→ **Task item**:
Look through the records below and collect all lines that hold the string "rows".

→ **Edit difference data**:
---+---

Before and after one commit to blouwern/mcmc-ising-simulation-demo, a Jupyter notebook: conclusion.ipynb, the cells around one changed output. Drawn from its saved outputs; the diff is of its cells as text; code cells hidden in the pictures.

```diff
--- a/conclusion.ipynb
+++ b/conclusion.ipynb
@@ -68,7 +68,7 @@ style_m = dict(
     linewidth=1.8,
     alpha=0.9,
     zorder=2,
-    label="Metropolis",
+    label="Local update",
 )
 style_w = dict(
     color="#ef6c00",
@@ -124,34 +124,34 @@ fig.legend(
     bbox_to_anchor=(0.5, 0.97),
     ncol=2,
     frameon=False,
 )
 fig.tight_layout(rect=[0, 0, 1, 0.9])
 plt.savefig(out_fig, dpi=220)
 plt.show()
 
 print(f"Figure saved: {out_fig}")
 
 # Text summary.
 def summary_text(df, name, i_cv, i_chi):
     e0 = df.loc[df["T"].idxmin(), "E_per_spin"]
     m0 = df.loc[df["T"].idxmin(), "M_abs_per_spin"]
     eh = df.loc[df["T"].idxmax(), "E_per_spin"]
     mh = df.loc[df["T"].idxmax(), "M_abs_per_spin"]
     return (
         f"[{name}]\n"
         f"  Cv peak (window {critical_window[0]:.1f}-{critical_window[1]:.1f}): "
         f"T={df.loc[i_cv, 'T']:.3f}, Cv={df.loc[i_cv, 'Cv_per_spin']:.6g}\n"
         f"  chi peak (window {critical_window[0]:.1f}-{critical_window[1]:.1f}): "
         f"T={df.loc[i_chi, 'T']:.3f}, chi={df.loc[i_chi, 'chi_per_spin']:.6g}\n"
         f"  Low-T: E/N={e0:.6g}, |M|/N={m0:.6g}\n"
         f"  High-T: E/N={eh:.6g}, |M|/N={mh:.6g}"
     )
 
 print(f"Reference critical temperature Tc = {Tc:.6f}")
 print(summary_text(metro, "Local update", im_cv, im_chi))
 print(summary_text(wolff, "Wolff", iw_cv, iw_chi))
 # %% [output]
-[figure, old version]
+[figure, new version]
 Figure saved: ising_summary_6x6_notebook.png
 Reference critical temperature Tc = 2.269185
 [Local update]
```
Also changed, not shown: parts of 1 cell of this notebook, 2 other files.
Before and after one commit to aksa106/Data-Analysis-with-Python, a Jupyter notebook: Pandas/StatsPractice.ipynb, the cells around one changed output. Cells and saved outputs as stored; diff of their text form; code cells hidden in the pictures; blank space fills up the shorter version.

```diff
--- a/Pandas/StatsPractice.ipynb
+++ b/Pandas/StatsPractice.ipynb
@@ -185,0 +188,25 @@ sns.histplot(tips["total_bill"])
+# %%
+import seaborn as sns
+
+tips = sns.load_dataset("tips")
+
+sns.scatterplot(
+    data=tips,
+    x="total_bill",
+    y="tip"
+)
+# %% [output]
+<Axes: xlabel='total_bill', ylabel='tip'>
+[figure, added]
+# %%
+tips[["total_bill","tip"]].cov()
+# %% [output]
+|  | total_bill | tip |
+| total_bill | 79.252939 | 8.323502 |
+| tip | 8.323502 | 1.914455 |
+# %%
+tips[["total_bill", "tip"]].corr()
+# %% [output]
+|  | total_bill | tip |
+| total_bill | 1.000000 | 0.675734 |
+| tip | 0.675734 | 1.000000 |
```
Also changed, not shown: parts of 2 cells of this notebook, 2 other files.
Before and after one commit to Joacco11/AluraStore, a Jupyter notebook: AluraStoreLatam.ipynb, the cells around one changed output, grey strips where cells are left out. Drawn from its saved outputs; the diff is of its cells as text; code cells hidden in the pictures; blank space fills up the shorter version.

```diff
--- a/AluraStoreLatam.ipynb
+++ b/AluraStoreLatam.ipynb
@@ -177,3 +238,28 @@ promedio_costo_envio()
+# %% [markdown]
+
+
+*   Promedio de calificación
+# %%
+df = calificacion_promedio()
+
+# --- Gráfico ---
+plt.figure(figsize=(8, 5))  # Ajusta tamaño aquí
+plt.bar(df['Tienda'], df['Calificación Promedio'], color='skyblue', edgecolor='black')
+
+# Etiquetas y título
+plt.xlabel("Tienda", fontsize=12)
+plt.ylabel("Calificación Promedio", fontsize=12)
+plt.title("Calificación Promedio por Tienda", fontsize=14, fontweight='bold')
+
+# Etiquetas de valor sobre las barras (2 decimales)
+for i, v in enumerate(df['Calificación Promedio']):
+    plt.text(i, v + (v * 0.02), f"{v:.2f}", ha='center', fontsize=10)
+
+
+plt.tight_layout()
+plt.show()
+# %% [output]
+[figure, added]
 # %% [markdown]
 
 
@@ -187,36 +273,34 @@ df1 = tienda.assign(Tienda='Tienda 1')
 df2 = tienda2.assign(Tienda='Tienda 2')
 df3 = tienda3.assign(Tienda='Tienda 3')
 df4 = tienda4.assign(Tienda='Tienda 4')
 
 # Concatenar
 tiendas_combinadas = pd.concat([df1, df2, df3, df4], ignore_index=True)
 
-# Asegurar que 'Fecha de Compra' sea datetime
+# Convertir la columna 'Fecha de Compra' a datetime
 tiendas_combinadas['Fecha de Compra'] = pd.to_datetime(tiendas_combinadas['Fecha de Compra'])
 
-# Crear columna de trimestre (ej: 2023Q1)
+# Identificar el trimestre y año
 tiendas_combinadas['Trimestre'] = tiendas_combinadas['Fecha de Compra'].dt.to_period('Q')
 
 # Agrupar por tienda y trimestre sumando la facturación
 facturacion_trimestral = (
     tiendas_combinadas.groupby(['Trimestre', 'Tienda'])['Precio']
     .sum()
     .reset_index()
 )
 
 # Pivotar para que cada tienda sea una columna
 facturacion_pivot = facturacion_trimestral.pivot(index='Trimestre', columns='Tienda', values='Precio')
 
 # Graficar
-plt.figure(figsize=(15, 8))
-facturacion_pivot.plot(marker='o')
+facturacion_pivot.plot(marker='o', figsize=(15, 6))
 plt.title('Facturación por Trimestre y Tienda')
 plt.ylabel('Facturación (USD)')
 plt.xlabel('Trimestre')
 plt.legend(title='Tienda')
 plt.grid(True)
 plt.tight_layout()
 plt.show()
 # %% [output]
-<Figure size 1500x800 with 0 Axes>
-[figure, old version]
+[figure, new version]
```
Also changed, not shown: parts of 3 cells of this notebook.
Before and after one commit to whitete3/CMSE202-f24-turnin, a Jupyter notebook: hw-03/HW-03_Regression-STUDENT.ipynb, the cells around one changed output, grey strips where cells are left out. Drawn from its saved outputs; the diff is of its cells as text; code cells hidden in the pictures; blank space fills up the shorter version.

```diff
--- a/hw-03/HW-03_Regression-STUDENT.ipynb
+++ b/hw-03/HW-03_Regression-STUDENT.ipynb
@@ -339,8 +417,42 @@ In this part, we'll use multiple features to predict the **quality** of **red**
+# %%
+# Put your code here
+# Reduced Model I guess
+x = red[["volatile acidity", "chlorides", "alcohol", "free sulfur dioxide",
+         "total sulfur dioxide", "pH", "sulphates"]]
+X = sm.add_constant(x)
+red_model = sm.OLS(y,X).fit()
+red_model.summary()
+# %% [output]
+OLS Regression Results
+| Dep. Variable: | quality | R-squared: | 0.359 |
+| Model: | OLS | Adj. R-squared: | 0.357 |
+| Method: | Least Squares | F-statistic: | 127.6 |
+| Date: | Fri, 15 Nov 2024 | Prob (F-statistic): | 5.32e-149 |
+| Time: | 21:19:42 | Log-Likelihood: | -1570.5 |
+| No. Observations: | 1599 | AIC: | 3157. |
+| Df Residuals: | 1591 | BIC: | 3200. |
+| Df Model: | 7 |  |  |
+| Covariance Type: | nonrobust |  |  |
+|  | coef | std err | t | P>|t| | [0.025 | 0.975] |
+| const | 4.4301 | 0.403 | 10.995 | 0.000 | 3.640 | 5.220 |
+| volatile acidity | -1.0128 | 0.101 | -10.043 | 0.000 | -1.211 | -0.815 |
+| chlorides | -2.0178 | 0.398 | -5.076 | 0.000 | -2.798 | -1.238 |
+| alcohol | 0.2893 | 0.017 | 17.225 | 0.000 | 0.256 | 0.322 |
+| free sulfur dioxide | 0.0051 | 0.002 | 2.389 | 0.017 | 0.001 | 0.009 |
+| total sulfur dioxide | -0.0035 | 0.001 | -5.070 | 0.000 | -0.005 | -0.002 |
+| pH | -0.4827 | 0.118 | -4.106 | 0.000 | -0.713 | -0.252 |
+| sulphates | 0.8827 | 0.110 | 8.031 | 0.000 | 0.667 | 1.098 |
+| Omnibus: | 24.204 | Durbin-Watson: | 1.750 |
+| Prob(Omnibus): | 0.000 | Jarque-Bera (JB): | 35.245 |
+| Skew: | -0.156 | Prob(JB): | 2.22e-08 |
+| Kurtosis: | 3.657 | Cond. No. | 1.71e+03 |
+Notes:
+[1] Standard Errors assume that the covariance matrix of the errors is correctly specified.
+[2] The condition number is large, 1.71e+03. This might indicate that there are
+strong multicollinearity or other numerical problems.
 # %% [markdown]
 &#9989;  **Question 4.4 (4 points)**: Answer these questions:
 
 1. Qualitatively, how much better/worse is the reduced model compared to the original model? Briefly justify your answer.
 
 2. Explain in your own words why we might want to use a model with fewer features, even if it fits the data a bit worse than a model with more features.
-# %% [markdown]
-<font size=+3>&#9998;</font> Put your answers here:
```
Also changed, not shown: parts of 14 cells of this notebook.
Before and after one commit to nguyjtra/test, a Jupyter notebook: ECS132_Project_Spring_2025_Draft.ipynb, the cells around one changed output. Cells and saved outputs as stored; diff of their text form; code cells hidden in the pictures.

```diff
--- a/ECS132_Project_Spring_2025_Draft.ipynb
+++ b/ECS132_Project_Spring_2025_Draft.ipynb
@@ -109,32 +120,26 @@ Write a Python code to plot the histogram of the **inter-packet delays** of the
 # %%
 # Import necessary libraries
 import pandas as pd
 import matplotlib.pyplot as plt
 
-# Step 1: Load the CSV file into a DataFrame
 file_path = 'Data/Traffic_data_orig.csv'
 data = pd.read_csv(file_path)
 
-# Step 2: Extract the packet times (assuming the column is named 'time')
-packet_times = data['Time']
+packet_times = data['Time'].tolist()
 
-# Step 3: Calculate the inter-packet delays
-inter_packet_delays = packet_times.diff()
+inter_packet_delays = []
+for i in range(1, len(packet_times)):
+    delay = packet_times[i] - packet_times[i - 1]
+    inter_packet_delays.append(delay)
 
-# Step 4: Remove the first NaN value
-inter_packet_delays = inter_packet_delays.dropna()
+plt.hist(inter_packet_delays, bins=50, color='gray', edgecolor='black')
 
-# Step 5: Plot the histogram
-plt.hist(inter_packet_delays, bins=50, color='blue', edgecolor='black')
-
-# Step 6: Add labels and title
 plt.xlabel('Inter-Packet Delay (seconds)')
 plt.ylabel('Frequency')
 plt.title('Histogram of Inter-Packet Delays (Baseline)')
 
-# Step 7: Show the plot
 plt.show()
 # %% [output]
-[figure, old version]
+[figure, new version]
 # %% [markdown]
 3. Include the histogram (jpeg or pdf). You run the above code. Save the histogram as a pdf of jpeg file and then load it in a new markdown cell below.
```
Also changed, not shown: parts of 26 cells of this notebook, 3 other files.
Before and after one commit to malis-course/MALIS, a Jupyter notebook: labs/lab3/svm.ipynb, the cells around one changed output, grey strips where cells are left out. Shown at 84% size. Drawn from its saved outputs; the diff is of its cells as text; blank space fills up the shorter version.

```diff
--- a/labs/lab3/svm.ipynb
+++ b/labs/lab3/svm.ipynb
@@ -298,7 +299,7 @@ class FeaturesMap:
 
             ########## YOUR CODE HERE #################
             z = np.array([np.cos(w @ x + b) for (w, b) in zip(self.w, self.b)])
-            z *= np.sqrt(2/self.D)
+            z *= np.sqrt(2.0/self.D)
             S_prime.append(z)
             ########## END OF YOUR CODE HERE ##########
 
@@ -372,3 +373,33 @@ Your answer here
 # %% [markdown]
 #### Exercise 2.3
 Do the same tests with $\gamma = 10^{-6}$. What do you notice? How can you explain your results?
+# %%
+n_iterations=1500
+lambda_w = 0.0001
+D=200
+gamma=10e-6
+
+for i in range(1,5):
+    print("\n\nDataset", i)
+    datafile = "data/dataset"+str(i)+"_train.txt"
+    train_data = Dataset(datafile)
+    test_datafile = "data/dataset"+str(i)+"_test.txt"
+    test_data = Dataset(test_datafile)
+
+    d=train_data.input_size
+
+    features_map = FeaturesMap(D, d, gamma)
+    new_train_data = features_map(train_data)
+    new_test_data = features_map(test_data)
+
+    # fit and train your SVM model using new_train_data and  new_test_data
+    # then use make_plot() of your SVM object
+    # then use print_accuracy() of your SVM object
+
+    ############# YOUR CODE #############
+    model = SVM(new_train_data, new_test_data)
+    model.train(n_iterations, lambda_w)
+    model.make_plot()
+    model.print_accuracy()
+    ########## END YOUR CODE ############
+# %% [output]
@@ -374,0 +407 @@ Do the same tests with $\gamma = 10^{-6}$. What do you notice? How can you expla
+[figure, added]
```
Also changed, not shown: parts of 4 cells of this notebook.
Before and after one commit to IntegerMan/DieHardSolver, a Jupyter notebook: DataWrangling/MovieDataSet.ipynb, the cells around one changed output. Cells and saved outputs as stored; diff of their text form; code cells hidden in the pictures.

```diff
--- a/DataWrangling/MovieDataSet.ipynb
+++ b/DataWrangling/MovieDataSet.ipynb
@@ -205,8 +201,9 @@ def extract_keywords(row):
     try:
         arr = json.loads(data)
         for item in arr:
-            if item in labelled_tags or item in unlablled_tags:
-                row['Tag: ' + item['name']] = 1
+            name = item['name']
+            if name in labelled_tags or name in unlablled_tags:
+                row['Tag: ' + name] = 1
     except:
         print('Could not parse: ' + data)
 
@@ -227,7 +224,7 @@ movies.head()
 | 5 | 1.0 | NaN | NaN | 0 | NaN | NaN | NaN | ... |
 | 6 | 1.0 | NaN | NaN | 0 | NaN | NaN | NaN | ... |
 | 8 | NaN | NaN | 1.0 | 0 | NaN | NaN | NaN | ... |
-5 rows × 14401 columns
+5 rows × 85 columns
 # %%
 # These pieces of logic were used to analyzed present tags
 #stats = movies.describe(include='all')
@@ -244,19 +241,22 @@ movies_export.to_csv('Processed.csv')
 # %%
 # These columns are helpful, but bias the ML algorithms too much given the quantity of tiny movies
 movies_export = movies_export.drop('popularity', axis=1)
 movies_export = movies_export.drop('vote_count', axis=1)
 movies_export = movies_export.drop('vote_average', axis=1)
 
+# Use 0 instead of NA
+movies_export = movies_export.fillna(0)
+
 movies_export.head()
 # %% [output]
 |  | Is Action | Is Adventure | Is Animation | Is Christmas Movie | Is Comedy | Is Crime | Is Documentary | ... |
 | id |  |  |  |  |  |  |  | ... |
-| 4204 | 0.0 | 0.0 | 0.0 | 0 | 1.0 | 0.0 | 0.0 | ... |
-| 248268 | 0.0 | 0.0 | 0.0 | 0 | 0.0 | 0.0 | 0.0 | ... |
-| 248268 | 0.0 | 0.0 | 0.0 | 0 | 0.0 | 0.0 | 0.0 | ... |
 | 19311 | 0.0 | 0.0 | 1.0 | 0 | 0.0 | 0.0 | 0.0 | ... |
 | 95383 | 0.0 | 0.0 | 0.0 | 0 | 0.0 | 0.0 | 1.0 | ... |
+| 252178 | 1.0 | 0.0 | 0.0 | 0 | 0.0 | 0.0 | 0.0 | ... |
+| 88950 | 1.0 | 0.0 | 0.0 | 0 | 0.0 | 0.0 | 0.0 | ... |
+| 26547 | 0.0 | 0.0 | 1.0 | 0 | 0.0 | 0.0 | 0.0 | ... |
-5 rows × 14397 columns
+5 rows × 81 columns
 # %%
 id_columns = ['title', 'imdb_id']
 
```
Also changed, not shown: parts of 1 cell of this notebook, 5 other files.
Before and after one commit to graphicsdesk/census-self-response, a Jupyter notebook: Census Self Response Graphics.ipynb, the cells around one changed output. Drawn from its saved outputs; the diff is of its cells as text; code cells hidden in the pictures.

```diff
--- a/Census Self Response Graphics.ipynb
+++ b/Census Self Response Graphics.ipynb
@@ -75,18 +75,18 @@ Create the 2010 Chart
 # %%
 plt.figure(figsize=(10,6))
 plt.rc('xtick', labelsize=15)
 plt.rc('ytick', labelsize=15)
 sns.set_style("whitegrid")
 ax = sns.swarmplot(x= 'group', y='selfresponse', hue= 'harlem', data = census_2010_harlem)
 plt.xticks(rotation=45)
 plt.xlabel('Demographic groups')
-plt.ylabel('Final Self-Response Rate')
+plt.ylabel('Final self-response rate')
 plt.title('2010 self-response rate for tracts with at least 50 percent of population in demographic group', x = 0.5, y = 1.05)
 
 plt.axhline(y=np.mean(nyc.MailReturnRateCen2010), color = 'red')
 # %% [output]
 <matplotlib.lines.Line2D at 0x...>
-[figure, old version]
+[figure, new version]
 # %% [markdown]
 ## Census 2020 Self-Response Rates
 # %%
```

---+---

→ **Exercise response**:
-5 rows × 14401 columns
+5 rows × 85 columns
-5 rows × 14397 columns
+5 rows × 81 columns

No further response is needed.